BEGIN Exercise material

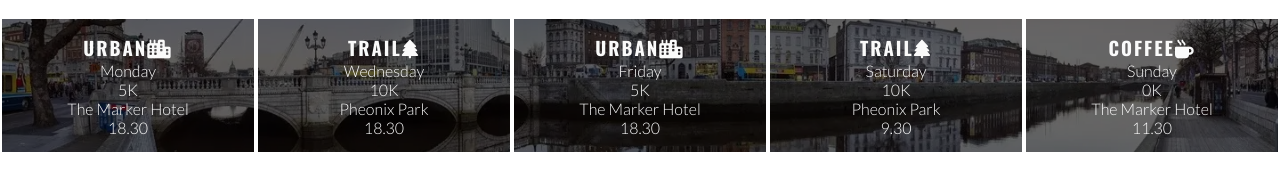
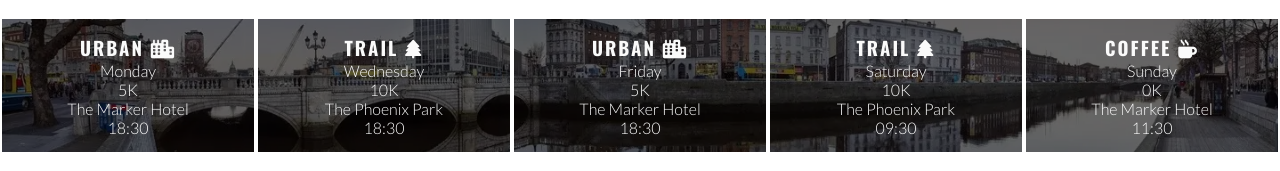
Before and after one commit to Jordan-Finlay/Love-running, a plain HTML site: page index.html in a window 1280 px wide. Shown: the part 1108-1279 px from the top of the page. Drawn offline with nearby package versions, Linux system fonts and the light colour scheme.

Commit message:
double checking index.html

```diff
--- a/index.html
+++ b/index.html
@@ -58,12 +58,15 @@
 
     <!-- Main content -->
     <main>
+      <!-- Hero section -->
       <section id="hero">
         <div id="cover-text">
           <h2>Love Running</h2>
           <h3>Dublin Docklands & Phoenix Park</h3>
         </div>
       </section>
+
+      <!-- Reasons section -->
       <section id="reasons">
         <h2>Why love running with us?</h2>
         <div id="benefits">
@@ -112,44 +115,44 @@
         </div>
       </section>
 
-      <!--Meet up times-->
+      <!-- Meetup times section -->
       <section id="meetups">
         <h2 class="hidden-heading">Meet-up Times</h2>
         <div id="times">
           <div>
-            <h3>URBAN<i class="fa-solid fa-city"></i></h3>
+            <h3>Urban <i class="fa-solid fa-city"></i></h3>
             <p>Monday</p>
             <p>5K</p>
             <p>The Marker Hotel</p>
-            <p>18.30</p>
+            <p>18:30</p>
           </div>
           <div>
-            <h3>TRAIL<i class="fa-solid fa-tree"></i></h3>
+            <h3>Trail <i class="fa-solid fa-tree"></i></h3>
             <p>Wednesday</p>
             <p>10K</p>
-            <p>Pheonix Park</p>
-            <p>18.30</p>
+            <p>The Phoenix Park</p>
+            <p>18:30</p>
           </div>
           <div>
-            <h3>URBAN<i class="fa-solid fa-city"></i></h3>
+            <h3>Urban <i class="fa-solid fa-city"></i></h3>
             <p>Friday</p>
             <p>5K</p>
             <p>The Marker Hotel</p>
-            <p>18.30</p>
+            <p>18:30</p>
           </div>
           <div>
-            <h3>TRAIL<i class="fa-solid fa-tree"></i></h3>
+            <h3>Trail <i class="fa-solid fa-tree"></i></h3>
             <p>Saturday</p>
             <p>10K</p>
-            <p>Pheonix Park</p>
-            <p>9.30</p>
+            <p>The Phoenix Park</p>
+            <p>09:30</p>
           </div>
           <div>
-            <h3>COFFEE<i class="fa-solid fa-mug-hot"></i></h3>
+            <h3>Coffee <i class="fa-solid fa-mug-hot"></i></h3>
             <p>Sunday</p>
             <p>0K</p>
             <p>The Marker Hotel</p>
-            <p>11.30</p>
+            <p>11:30</p>
           </div>
         </div>
       </section>
```
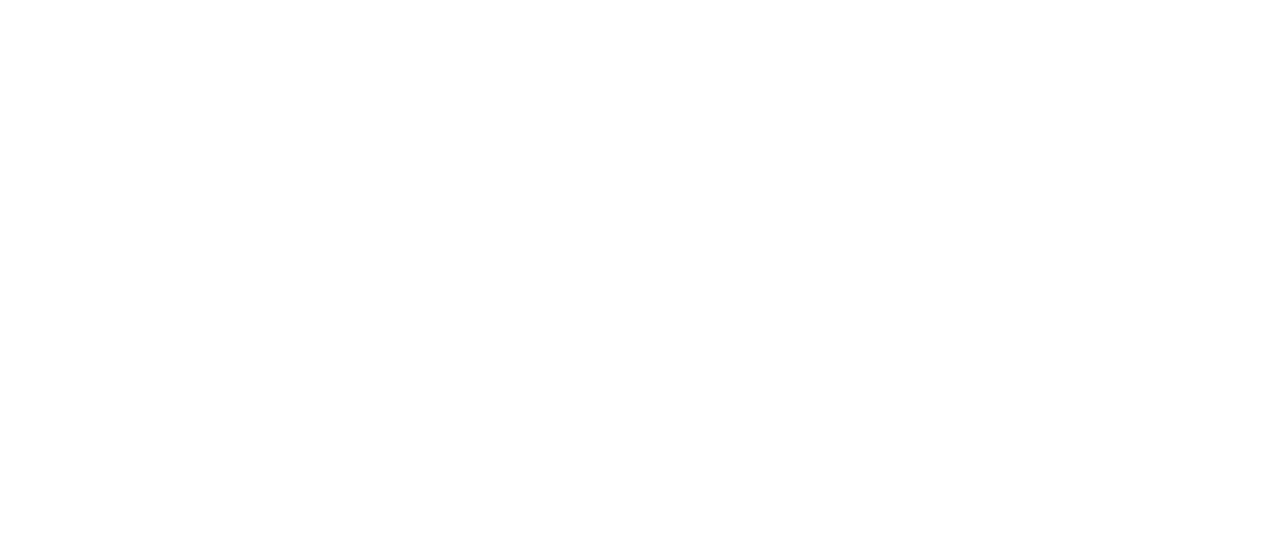
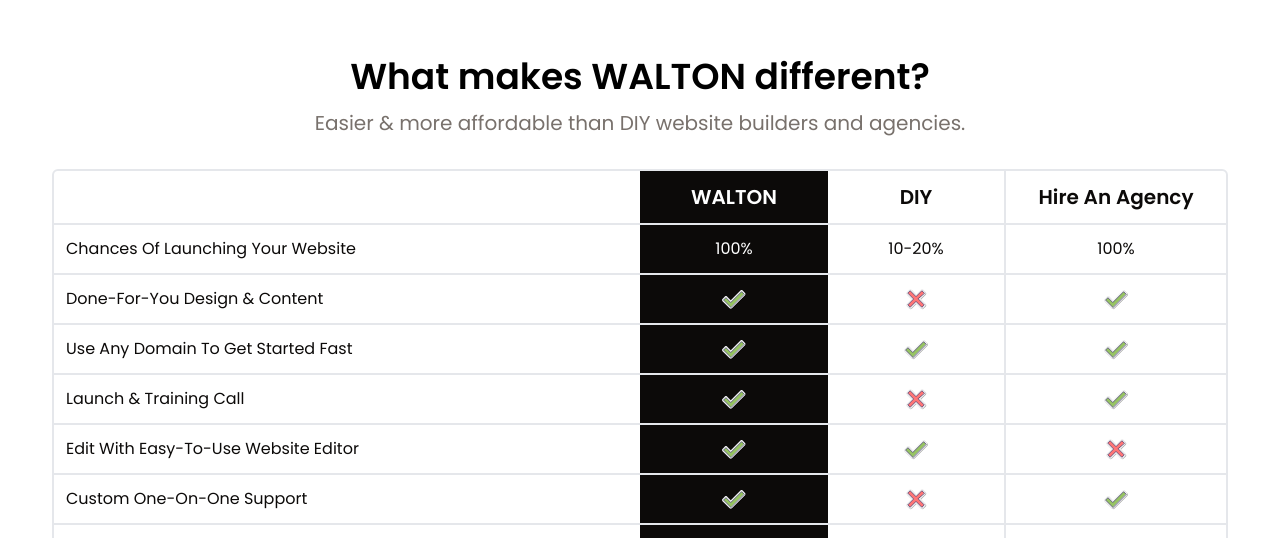
Before and after one commit to glimmrz/ueni_clone, a Next.js app: page / in a window 1280 px wide. Shown: the part 2980-3518 px from the top of the page. Before the commit the page ends 2973 px from the top, so only its background shows below. Built offline with nearby package versions, Linux system fonts and the light colour scheme.

Commit message:
full layout

```diff
--- a/src/app/(landing)/page.jsx
+++ b/src/app/(landing)/page.jsx
@@ -1,7 +1,11 @@
 import { CustomerReview } from "@/components/customer-review";
+import { Differences } from "@/components/differences/defferences";
+import { Faq } from "@/components/faq/faq";
 import { Features } from "@/components/features";
 import { Hero } from "@/components/hero/hero";
 import { Process } from "@/components/process/process";
+import { Refund } from "@/components/refund";
+import { Services } from "@/components/services/services";
 import { TrustpilotReviews } from "@/components/trustpilot-reviews/trustpilot-reviews";
 
 export default function Home() {
@@ -12,6 +16,11 @@
       <Process />
       <CustomerReview />
       <TrustpilotReviews />
+      <Differences />
+      <CustomerReview />
+      <Refund />
+      <Services />
+      <Faq />
     </>
   );
 }
--- a/src/components/differences/defferences.jsx
+++ b/src/components/differences/defferences.jsx
@@ -1,18 +1,13 @@
-import { Background } from "../background";
 import { Section } from "../section";
 import { DifferenceTable } from "./differences-table";
 
 export function Differences() {
   return (
-    <Background>
-      <Section
-        className="text-background"
-        id="differences"
-        title="What makes WALTON different?"
-        description="Say goodbye to DIY builders and web agencies and get the best of both"
-      >
-        <DifferenceTable />
-      </Section>
-    </Background>
+    <Section
+      title="What makes WALTON different?"
+      subtitle="Easier & more affordable than DIY website builders and agencies."
+    >
+      <DifferenceTable />
+    </Section>
   );
 }
--- a/src/components/differences/differences-table.jsx
+++ b/src/components/differences/differences-table.jsx
@@ -3,12 +3,12 @@
 
 export function DifferenceTable() {
   return (
-    <div className="overflow-x-auto border-2 border-shade rounded-md text-primary">
+    <div className="overflow-x-auto border-2 border-shade rounded-md text-foreground">
       <table className="capitalize rounded-md w-full min-w-full overflow-hidden bg-background shadow-rg text-left">
         <thead>
           <tr className="border-b-2 border-shade">
             <th className="p-3 text-xl font-bold w-2/4"></th>
-            <th className="p-3 text-xl font-semibold text-center w-32 bg-primary text-background">
+            <th className="p-3 text-xl font-semibold text-center w-32 bg-foreground text-background">
               WALTON
             </th>
             <th className="p-3 text-xl border-r-2 font-semibold text-center w-32">
@@ -24,7 +24,7 @@
             <td className="p-3 text-base w-2/4">
               Chances of launching your website
             </td>
-            <td className="p-3 text-base text-center w-32 bg-primary text-background">
+            <td className="p-3 text-base text-center w-32 bg-foreground text-background">
               100%
             </td>
             <td className="p-3 text-base border-r-2 text-center w-32">
@@ -37,7 +37,7 @@
             <td className="p-3 text-base w-2/4">
               Done-for-you design & content
             </td>
-            <td className="p-3 text-xl text-center w-32 bg-primary text-background">
+            <td className="p-3 text-xl text-center w-32 bg-foreground text-background">
               <div className="flex items-center justify-center">
                 <Icon size={24} icon="check" />
               </div>
@@ -58,7 +58,7 @@
             <td className="p-3 text-base w-2/4">
               Use any domain to get started fast
             </td>
-            <td className="p-3 text-xl text-center w-32 bg-primary text-background">
+            <td className="p-3 text-xl text-center w-32 bg-foreground text-background">
               <div className="flex items-center justify-center">
                 <Icon size={24} icon="check" />
               </div>
@@ -77,7 +77,7 @@
 
           <tr className="border-b-2 border-shade last-of-type:border-0">
             <td className="p-3 text-base w-2/4">Launch & training call</td>
-            <td className="p-3 text-xl text-center w-32 bg-primary text-background">
+            <td className="p-3 text-xl text-center w-32 bg-foreground text-background">
               <div className="flex items-center justify-center">
                 <Icon size={24} icon="check" />
               </div>
@@ -98,7 +98,7 @@
             <td className="p-3 text-base w-2/4">
               Edit with easy-to-use website editor
             </td>
-            <td className="p-3 text-xl text-center w-32 bg-primary text-background">
+            <td className="p-3 text-xl text-center w-32 bg-foreground text-background">
               <div className="flex items-center justify-center">
                 <Icon size={24} icon="check" />
               </div>
@@ -117,7 +117,7 @@
 
           <tr className="border-b-2 border-shade last-of-type:border-0">
             <td className="p-3 text-base w-2/4">Custom one-on-one support</td>
-            <td className="p-3 text-xl text-center w-32 bg-primary text-background">
+            <td className="p-3 text-xl text-center w-32 bg-foreground text-background">
               <div className="flex items-center justify-center">
                 <Icon size={24} icon="check" />
               </div>
@@ -136,7 +136,7 @@
 
           <tr className="border-b-2 border-shade last-of-type:border-0">
             <td className="p-3 text-base w-2/4">Fast, secure hosting</td>
-            <td className="p-3 text-xl text-center w-32 bg-primary text-background">
+            <td className="p-3 text-xl text-center w-32 bg-foreground text-background">
               <div className="flex items-center justify-center">
                 <Icon size={24} icon="check" />
               </div>
@@ -155,7 +155,7 @@
 
           <tr className="border-b-2 border-shade last-of-type:border-0">
             <td className="p-3 text-base w-2/4">Launch in a week</td>
-            <td className="p-3 text-xl text-center w-32 bg-primary text-background">
+            <td className="p-3 text-xl text-center w-32 bg-foreground text-background">
               <div className="flex items-center justify-center">
                 <Icon size={24} icon="check" />
               </div>
@@ -174,7 +174,7 @@
 
           <tr className="border-b-2 border-shade last-of-type:border-0">
             <td className="p-3 text-base w-2/4">Unlimited edits for 30 days</td>
-            <td className="p-3 text-xl text-center w-32 bg-primary text-background">
+            <td className="p-3 text-xl text-center w-32 bg-foreground text-background">
               <div className="flex items-center justify-center">
                 <Icon size={24} icon="check" />
               </div>
@@ -193,7 +193,7 @@
 
           <tr className="border-b-2 border-shade last-of-type:border-0">
             <td className="p-3 text-base w-2/4">Biggest frustration</td>
-            <td className="p-3 text-base text-center w-32 bg-primary text-background">
+            <td className="p-3 text-base text-center w-32 bg-foreground text-background">
               not finding us sooner
             </td>
             <td className="p-3 border-r-2 text-base text-center w-32">
@@ -211,7 +211,7 @@
                 get started
               </Button>
             </td>
-            <td className="p-3 text-3xl font-semibold text-center w-32 bg-primary text-background">
+            <td className="p-3 text-3xl font-semibold text-center w-32 bg-foreground text-background">
               £12.99 /month
             </td>
             <td className="p-3 border-r-2 text-xl font-semibold text-destructive text-center w-32">
--- a/src/components/faq/faq.jsx
+++ b/src/components/faq/faq.jsx
@@ -27,11 +27,7 @@
 
 export function Faq() {
   return (
-    <Section
-      id="faq"
-      title="Most common questions we get"
-      description="read or ask us a question"
-    >
+    <Section title="FAQs">
       <div className="flex flex-col gap-4">
         {faqs.map((faq, index) => (
           <FaqDropodown faq={faq} key={index} />
--- a/src/components/refund.jsx
+++ b/src/components/refund.jsx
@@ -1,19 +1,22 @@
 import Image from "next/image";
+import refund from "@/assets/refund.svg";
 import { Section } from "./section";
 import { Title } from "./title";
-import refund from "@/assets/refund.svg";
 
 export function Refund() {
   return (
     <Section className="py-0">
       <div className="bg-accent grid md:grid-cols-[2.5fr,1fr] gap-4 rounded-md p-2 md:pt-8 md:pb-8 md:pl-16 md:pr-16">
         <div className="flex flex-col gap-4">
-          <Title className="text-center md:text-left">
-            30-Day 100% Money-Back Guarantee
-          </Title>
-          <p>
+          <Title
+            title="30-Day 100% Money-Back Guarantee"
+            className="md:text-left"
+          />
+
+          <p className="text-[22px]">
             Try this package for up to 30 days and if you’re not happy with your
-            purchase for any reason at all, contact help@ueni.com for a full
+            purchase for any reason at all, contact{" "}
+            <span className="underline">help@walton.com</span> for a full
             refund. No questions asked.
           </p>
         </div>
--- a/src/components/services/services.jsx
+++ b/src/components/services/services.jsx
@@ -39,8 +39,8 @@
 export function Services() {
   return (
     <Section
-      title="Easier & more affordable."
-      description="What sets us apart?"
+      title="What features are included in your UENI website?"
+      subtitle="All the essentials to run a successful website or online store."
     >
       <div className="grid gap-4 md:gap-8 md:grid-cols-2">
         {features?.map((feature, index) => (
--- a/src/components/title.jsx
+++ b/src/components/title.jsx
@@ -2,7 +2,7 @@
 
 export function Title({ title, subtitle, className }) {
   return (
-    <hgroup className={cn("text-center", className)}>
+    <hgroup className={cn("text-center space-y-3", className)}>
       {title && <h2 className="text-3xl md:text-4xl font-semibold">{title}</h2>}
       {subtitle && <p className="text-xl text-muted-foreground">{subtitle}</p>}
     </hgroup>
```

END Exercise material

#### What you have to do
Each line that holds the string "with" is to be copied from the entries above.

#### Solution to this exercise
Before and after one commit to Jordan-Finlay/Love-running, a plain HTML site: page index.html in a window 1280 px wide. Shown: the part 1108-1279 px from the top of the page. Drawn offline with nearby package versions, Linux system fonts and the light colour scheme.
         <h2>Why love running with us?</h2>
Before and after one commit to glimmrz/ueni_clone, a Next.js app: page / in a window 1280 px wide. Shown: the part 2980-3518 px from the top of the page. Before the commit the page ends 2973 px from the top, so only its background shows below. Built offline with nearby package versions, Linux system fonts and the light colour scheme.
               Edit with easy-to-use website editor
             Try this package for up to 30 days and if you’re not happy with your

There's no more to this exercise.